280km Is A Long Day In The Saddle
Myself and 30 others rode from Melbourne to Inverloch yesterday. That’s 280km from the start/finish cafe, and over 300km for some of the hardmen who rode to and from there! That’s over 40,000 pedal strokes. We smashed it in just over 8hrs and beat our time from last year due to some favorable shifting winds. I’ve never been so lucky with tailwinds in my entire cycling career! Wish I could say the same about the rain however…
The lumpy section from the 65km to the 210km mark in the course profile below has some of the most sensational roads I’ve ever ridden on. Absolute magic! Even though the rain and fog persisted (and it was a beautiful sunny day in Melbourne) we were prepared for it and the conditions gave it a spring classics type of feel that was quite amazing in its own right. Attacking the gravel roads to stay up front (so you didn’t get sprayed by mud) made me feel like Boonen on his way to Roubix for a moment or two. If only Inverloch had a velodrome to finish on…
We averaged almost 33km/hr which is a reasonable pace for a ride that’s not a race. The power that I averaged is just below what I recorded at the Melbourne to Warrnambool last year where we did 300km in 7hrs (41km/hr). The difference here is that there were some decently big hills in the mix where there was no hiding yesterday (the Warny is as flat as a pancake). If only the Warny had a lunch stop at a seaside cafe in the middle. I’ll be talking to the organizers about that.
Below is my powertap summary of the day. Even though it looks like I spent a lot of time in my recovery zones (which I did), however over the 280km I still spent 1.5hrs at threshold and above. No wonder I feel like I went out for a big night on the piss last night! My legs have a hangover. I hope everyone else does too.
The more people who read this site the more comedians I encounter. There’s never a shortage of lighthearted “taking the piss” as the Aussies call it.
Any CYCLING TIPS Wade?
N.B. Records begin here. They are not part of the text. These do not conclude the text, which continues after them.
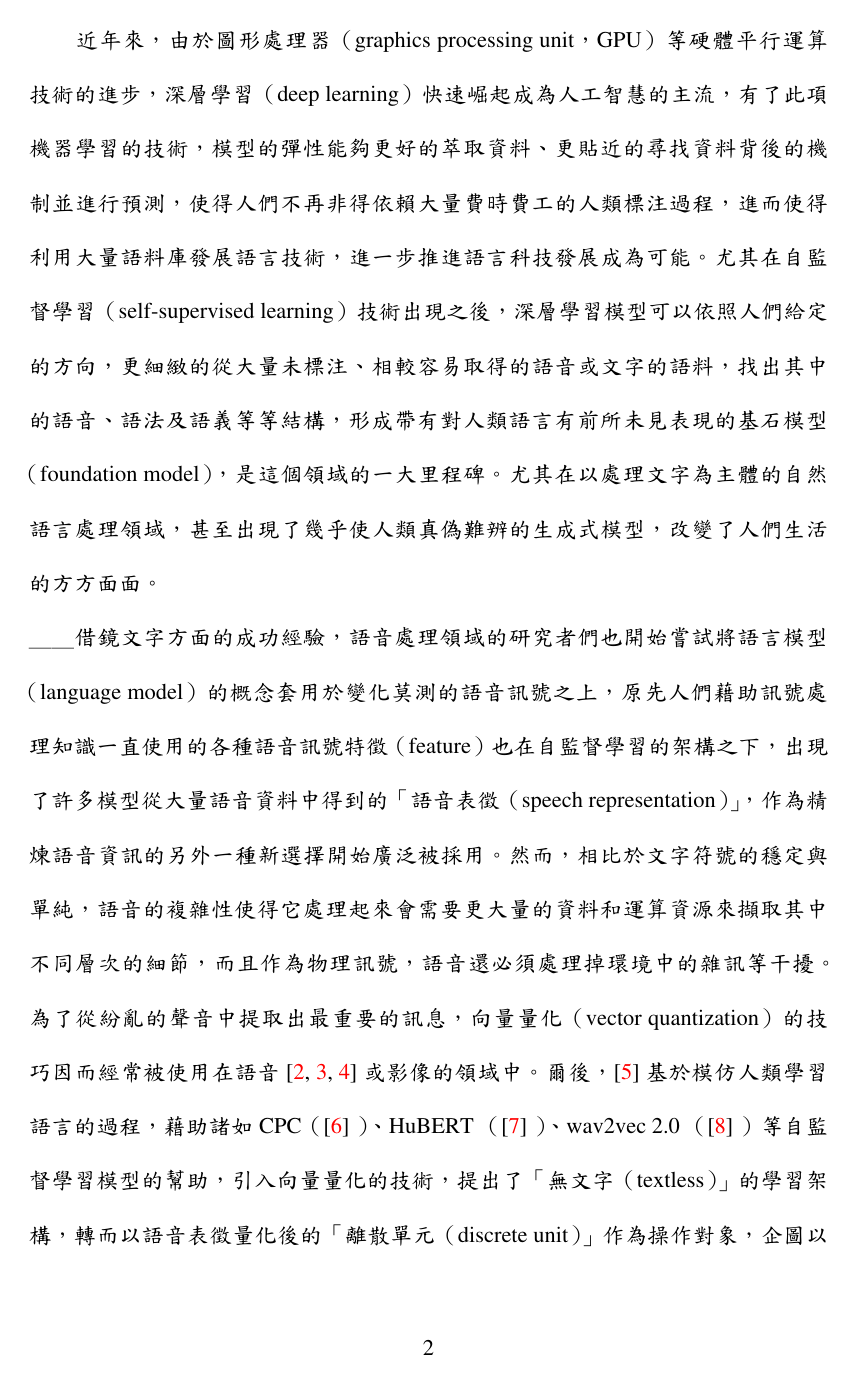
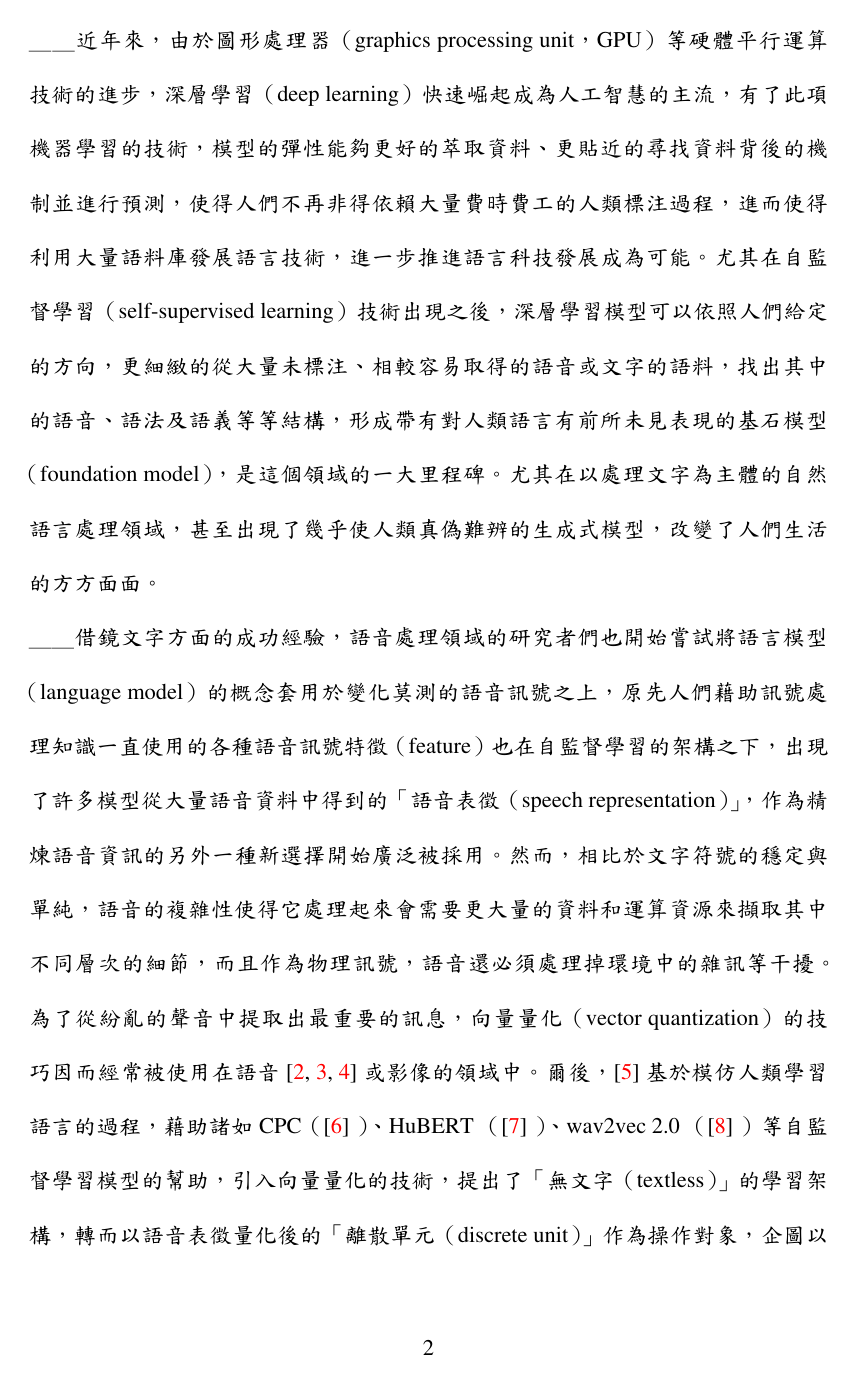
Before and after one commit to jeffeuxMartin/truth_report_research, a LaTeX thesis (thesis.tex, which reads chapters/chapter0.tex): page 2 of 5. The pictures show the PDF file thesis.pdf that the author committed with the source.

Commit message:
beginpara

```diff
--- a/chapters/chapter0.tex
+++ b/chapters/chapter0.tex
@@ -7,7 +7,7 @@
 　　然而，相對於穩定、易於處理和保存的文字文本，語音訊號的變化萬千，蘊藏了大量從語者風格、表達內容到抑揚頓挫（韻律，prosody）等不同層次的訊息，使得對它的處理、研究相比之下複雜度與難度劇增。由於語音的這種特性，過往對於語言最有興趣的語言學家們，即便明白語音作為多數語言主體的事實，也不得不藉文字符號為依託進行探索。進入資訊化時代後，藉助電腦硬體等計算設備的幫助，從語料庫、計算語言學到自然語言處理等透過科技的力量發展語言處理技術的領域，頗長一段時間也是專注於文字的處理與分析。
 而嘗試結合訊號處理發展的語音技術領域，當時則是透過語言學家對語言的領域知識，例如從 phoneme、morphology、語法等等用以刻劃人類語音和語言特性的概念，將之結合機器學習建立模型，開發技術以方便人們能以語音這種更靈活的媒介，更好的讓電腦、手機等科技工具可以更接近「直接溝通」的使用方式，便利人們的日常生活。
 
-　　近年來，由於圖形處理器（graphics processing unit，GPU）等硬體平行運算技術的進步，深層學習（deep learning）快速崛起成為人工智慧的主流，有了此項機器學習的技術，模型的彈性能夠更好的萃取資料、更貼近的尋找資料背後的機制並進行預測，使得人們不再非得依賴大量費時費工的人類標注過程，進而使得利用大量語料庫發展語言技術，進一步推進語言科技發展成為可能。尤其在自監督學習（self-supervised learning）技術出現之後，深層學習模型可以依照人們給定的方向，更細緻的從大量未標注、相較容易取得的語音或文字的語料，找出其中的語音、語法及語義等等結構，形成帶有對人類語言有前所未見表現的基石模型（foundation model），是這個領域的一大里程碑。尤其在以處理文字為主體的自然語言處理領域，甚至出現了幾乎使人類真偽難辨的生成式模型，改變了人們生活的方方面面。
+＿＿近年來，由於圖形處理器（graphics processing unit，GPU）等硬體平行運算技術的進步，深層學習（deep learning）快速崛起成為人工智慧的主流，有了此項機器學習的技術，模型的彈性能夠更好的萃取資料、更貼近的尋找資料背後的機制並進行預測，使得人們不再非得依賴大量費時費工的人類標注過程，進而使得利用大量語料庫發展語言技術，進一步推進語言科技發展成為可能。尤其在自監督學習（self-supervised learning）技術出現之後，深層學習模型可以依照人們給定的方向，更細緻的從大量未標注、相較容易取得的語音或文字的語料，找出其中的語音、語法及語義等等結構，形成帶有對人類語言有前所未見表現的基石模型（foundation model），是這個領域的一大里程碑。尤其在以處理文字為主體的自然語言處理領域，甚至出現了幾乎使人類真偽難辨的生成式模型，改變了人們生活的方方面面。
 
 ＿＿借鏡文字方面的成功經驗，語音處理領域的研究者們也開始嘗試將語言模型（language model）的概念套用於變化莫測的語音訊號之上，原先人們藉助訊號處理知識一直使用的各種語音訊號特徵（feature）也在自監督學習的架構之下，出現了許多模型從大量語音資料中得到的「語音表徵（speech representation）」，作為精煉語音資訊的另外一種新選擇開始廣泛被採用。然而，相比於文字符號的穩定與單純，語音的複雜性使得它處理起來會需要更大量的資料和運算資源來擷取其中不同層次的細節，而且作為物理訊號，語音還必須處理掉環境中的雜訊等干擾。為了從紛亂的聲音中提取出最重要的訊息，向量量化（vector quantization）的技巧因而經常被使用在語音 \cite{chorowski2019unsupervised, chen2023vector, zhao2023speech} 或影像的領域中。爾後， \cite{lakhotia2021generative}  基於模仿人類學習語言的過程，藉助諸如 CPC（\cite{oord2019representation} ）、HuBERT （\cite{hsu2021hubert} ）、wav2vec 2.0 （\cite{baevski2020wav2vec} ）等自監督學習模型的幫助，引入向量量化的技術，提出了「無文字（textless）」的學習架構，轉而以語音表徵量化後的「離散單元（discrete unit）」作為操作對象，企圖以單純大量的語音資料中訓練出一個不依賴文字的語言模型。此種學習架構的優勢在於在能保有利用大量未標注文字轉寫語音資料的同時，與連續表徵相比資訊的位元率（bit rate）利用更有效率、容易儲存、處理與傳輸，以及形式上更像文字的特性。自此之後有一系列  \NOTEHERE{補足 unit 相關的續作，例如英翻臺} 使用 discrete units 進行任務訓練的研究，一定程度的印證了unit 捕捉語音內容的有效性。
 
```
Also changed, not shown: thesis.pdf.
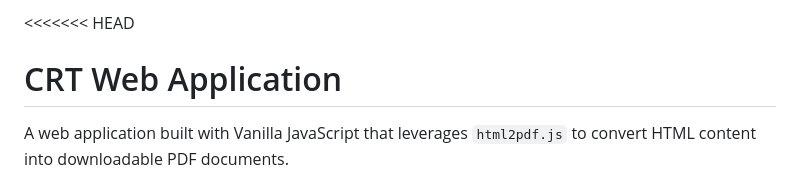
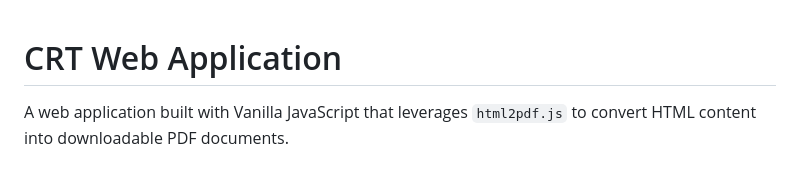
Before and after one commit to lalithaadithyavardhan/CRT-Material-Creator, a Markdown page: README.md, the part around the change. Drawn GitHub-style.

Commit message:
Fix README formatting issues

```diff
--- a/README.md
+++ b/README.md
@@ -1,4 +1,4 @@
-<<<<<<< HEAD
+
 # CRT Web Application
 
 A web application built with Vanilla JavaScript that leverages `html2pdf.js` to convert HTML content into downloadable PDF documents.
```
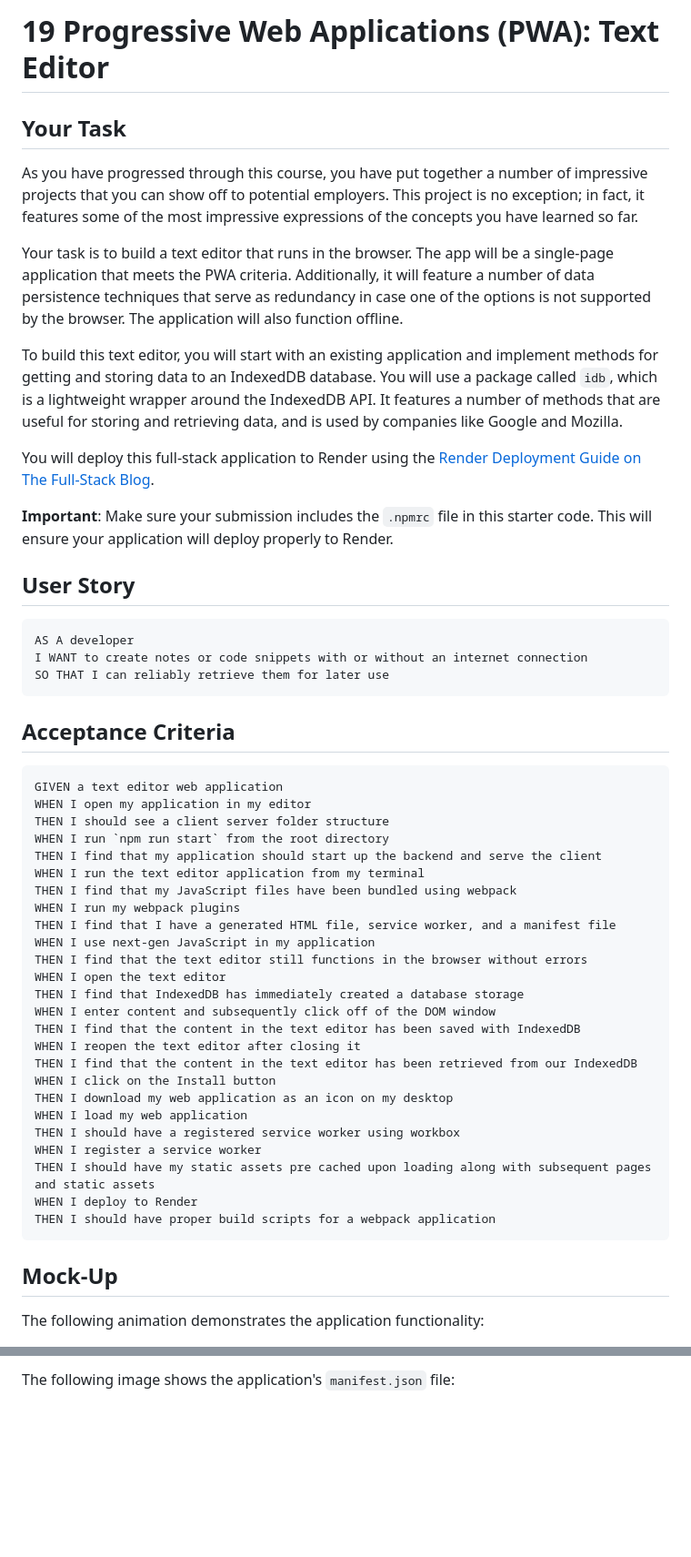
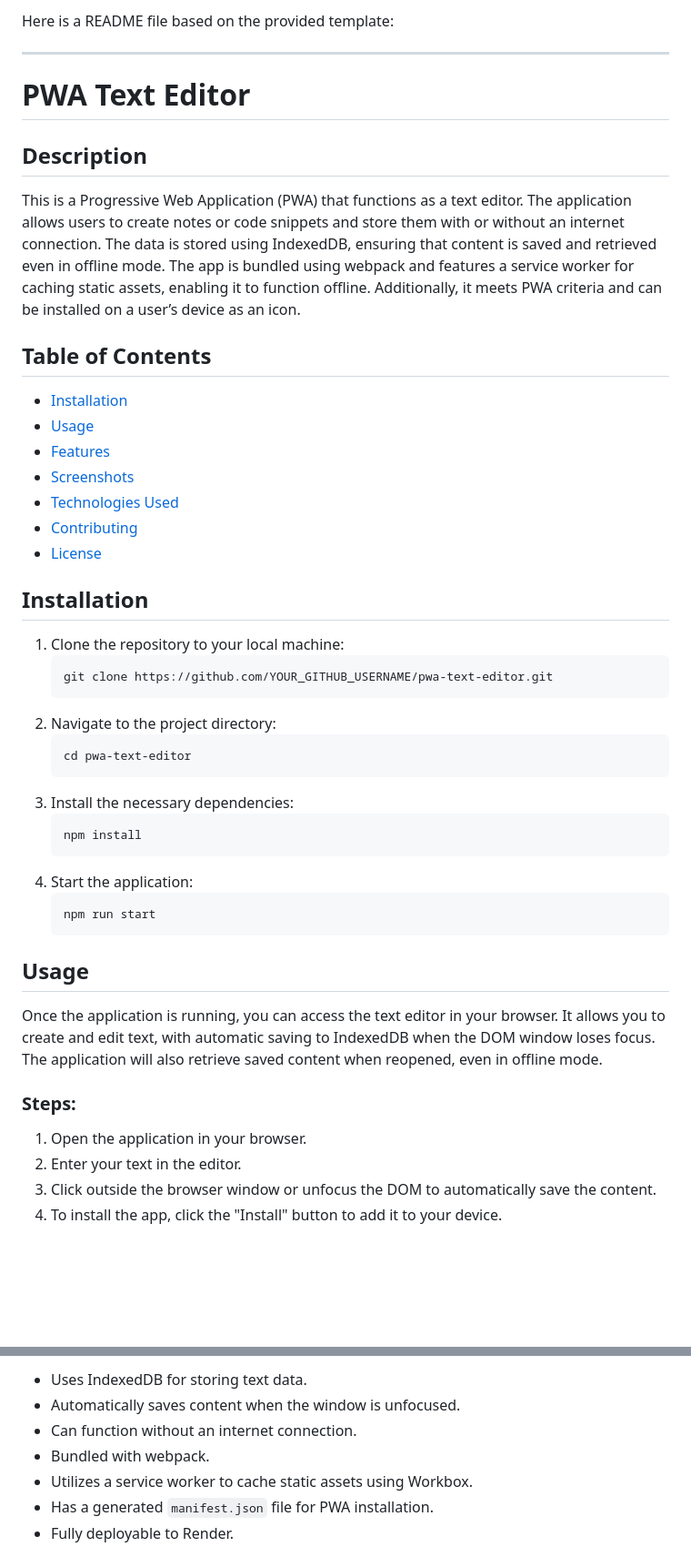
Before and after one commit to jocoso/online-text-editor, a Markdown page: README.md, 2 parts joined by grey strips. Shown: that part at 91% size. GitHub-like rendering; blank space fills up the shorter version.

````diff
--- a/README.md
+++ b/README.md
@@ -1,56 +1,50 @@
-# 19 Progressive Web Applications (PWA): Text Editor
+Here is a README file based on the provided template:
 
-## Your Task
+---
 
-As you have progressed through this course, you have put together a number of impressive projects that you can show off to potential employers. This project is no exception; in fact, it features some of the most impressive expressions of the concepts you have learned so far.
+# PWA Text Editor
 
-Your task is to build a text editor that runs in the browser. The app will be a single-page application that meets the PWA criteria. Additionally, it will feature a number of data persistence techniques that serve as redundancy in case one of the options is not supported by the browser. The application will also function offline.
+## Description
 
-To build this text editor, you will start with an existing application and implement methods for getting and storing data to an IndexedDB database. You will use a package called `idb`, which is a lightweight wrapper around the IndexedDB API. It features a number of methods that are useful for storing and retrieving data, and is used by companies like Google and Mozilla.
+This is a Progressive Web Application (PWA) that functions as a text editor. The application allows users to create notes or code snippets and store them with or without an internet connection. The data is stored using IndexedDB, ensuring that content is saved and retrieved even in offline mode. The app is bundled using webpack and features a service worker for caching static assets, enabling it to function offline. Additionally, it meets PWA criteria and can be installed on a user’s device as an icon.
 
-You will deploy this full-stack application to Render using the [Render Deployment Guide on The Full-Stack Blog](https://coding-boot-camp.github.io/full-stack/render/render-deployment-guide).
+## Table of Contents
 
-**Important**: Make sure your submission includes the `.npmrc` file in this starter code.  This will ensure your application will deploy properly to Render.
+- [Installation](#installation)
+- [Usage](#usage)
+- [Features](#features)
+- [Screenshots](#screenshots)
+- [Technologies Used](#technologies-used)
+- [Contributing](#contributing)
+- [License](#license)
 
-## User Story
+## Installation
 
-```md
-AS A developer
-I WANT to create notes or code snippets with or without an internet connection
-SO THAT I can reliably retrieve them for later use
-```
+1. Clone the repository to your local machine:
+   ```bash
+   git clone https://github.com/YOUR_GITHUB_USERNAME/pwa-text-editor.git
+   ```
+2. Navigate to the project directory:
+   ```bash
+   cd pwa-text-editor
+   ```
+3. Install the necessary dependencies:
+   ```bash
+   npm install
+   ```
+4. Start the application:
+   ```bash
+   npm run start
+   ```
 
-## Acceptance Criteria
+## Usage
 
-```md
-GIVEN a text editor web application
-WHEN I open my application in my editor
-THEN I should see a client server folder structure
-WHEN I run `npm run start` from the root directory
-THEN I find that my application should start up the backend and serve the client
-WHEN I run the text editor application from my terminal
-THEN I find that my JavaScript files have been bundled using webpack
-WHEN I run my webpack plugins
-THEN I find that I have a generated HTML file, service worker, and a manifest file
-WHEN I use next-gen JavaScript in my application
-THEN I find that the text editor still functions in the browser without errors
-WHEN I open the text editor
-THEN I find that IndexedDB has immediately created a database storage
-WHEN I enter content and subsequently click off of the DOM window
-THEN I find that the content in the text editor has been saved with IndexedDB
-WHEN I reopen the text editor after closing it
-THEN I find that the content in the text editor has been retrieved from our IndexedDB
-WHEN I click on the Install button
-THEN I download my web application as an icon on my desktop
-WHEN I load my web application
-THEN I should have a registered service worker using workbox
-WHEN I register a service worker
-THEN I should have my static assets pre cached upon loading along with subsequent pages and static assets
-WHEN I deploy to Render
-THEN I should have proper build scripts for a webpack application
-```
+Once the application is running, you can access the text editor in your browser. It allows you to create and edit text, with automatic saving to IndexedDB when the DOM window loses focus. The application will also retrieve saved content when reopened, even in offline mode.
 
-## Mock-Up
+### Steps:
 
-The following animation demonstrates the application functionality:
+1. Open the application in your browser.
+2. Enter your text in the editor.
+3. Click outside the browser window or unfocus the DOM to automatically save the content.
+4. To install the app, click the "Install" button to add it to your device.
 
@@ -58,3 +52,9 @@ The following animation demonstrates the application functionality:
 
-The following image shows the application's `manifest.json` file:
+- Uses IndexedDB for storing text data.
+- Automatically saves content when the window is unfocused.
+- Can function without an internet connection.
+- Bundled with webpack.
+- Utilizes a service worker to cache static assets using Workbox.
+- Has a generated `manifest.json` file for PWA installation.
+- Fully deployable to Render.
 
````
Also changed, not shown: other parts of README.md (+33 -70 lines).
Well, as a matter of fact…
On a long ride like this were you have a support vehicle traveling with you there are a few luxuries you can afford to you ensure your 8hrs in the saddle are as comfortable as possible.
– No matter how good the forecast is looking, bring a complete change of kit. Socks, booties, arm/leg/knee warmers, gloved, vest, jearsey, cap, and whatever else you can fit in.
– Bring twice as much food as you think you’ll need. If you can bring “real food”, even better. I burned over 6000 calories on this ride and it’s important that a good portion of them are replaced during the ride. With the heaps of food and drink that I ate, I figure that I only replaced 3000 calories. Jam sandwiches on white bread are a great real food snack. They’re relatively high in calories, easy to eat, and easy to digest. They give you a feeling of satisfaction that you don’t get when eating energy bars and gels all day long.
– Bring extra lube. I would have taken 2yrs off the life of my drivetrain if someone else hadn’t been smart enough to bring extra lube.
If you’re doing a ride like this and you don’t have a support vehicle, then there are still some things you can do to make your ride as enjoyable as possible:
– bring an extra undershirt in a plastic bag and change it half way through the ride. You’ll feel fresh a daisy.
– I chose to wear two sets of knicks as well as chamois cream on the base set. Best decision I made all day.
– One thing that I wish that I had was a rain vest. I had a full rain jacket with sleeves but kept getting too warm and constantly was taking it off and putting it back on. I had always wondered why you’d want a rain vest instead of a full rain jacket until yesterday. With the full rain jacket you’ll most likely get soaked with sweat and condensation. The rain vest look like the perfect clothing choice for yesterday when it was raining off and on.
– Even if you don’t have a support vehicle, it would be a wise choice to bring a small bottle of lube. If you don’t have lube and absolutely need some, try this tip from the ghetto.
I cannot thank Crowie and the rest of the Ridewiser crew enough for organizing this fantastic day out on the bike. They provided a support van/sag wagon, motorbike with photographer, extra water and food, unbelievable organization and expert riders to make sure everything and everyone ran smoothly. If you do the math, these guys didn’t make a penny from the small fee each of us paid.
I’ll be linking to some photos that our professional photographer Veeral was taking of the ride yesterday. Judging by his previous work, we’re all looking forward to the stunning photoset that he’ll be posting. I’ll be working with Veeral in the future to get the high quality photos I would like for some future posts.
Some excellent sample photos that Veeral took yesterday that captured the essence our our EPIC day.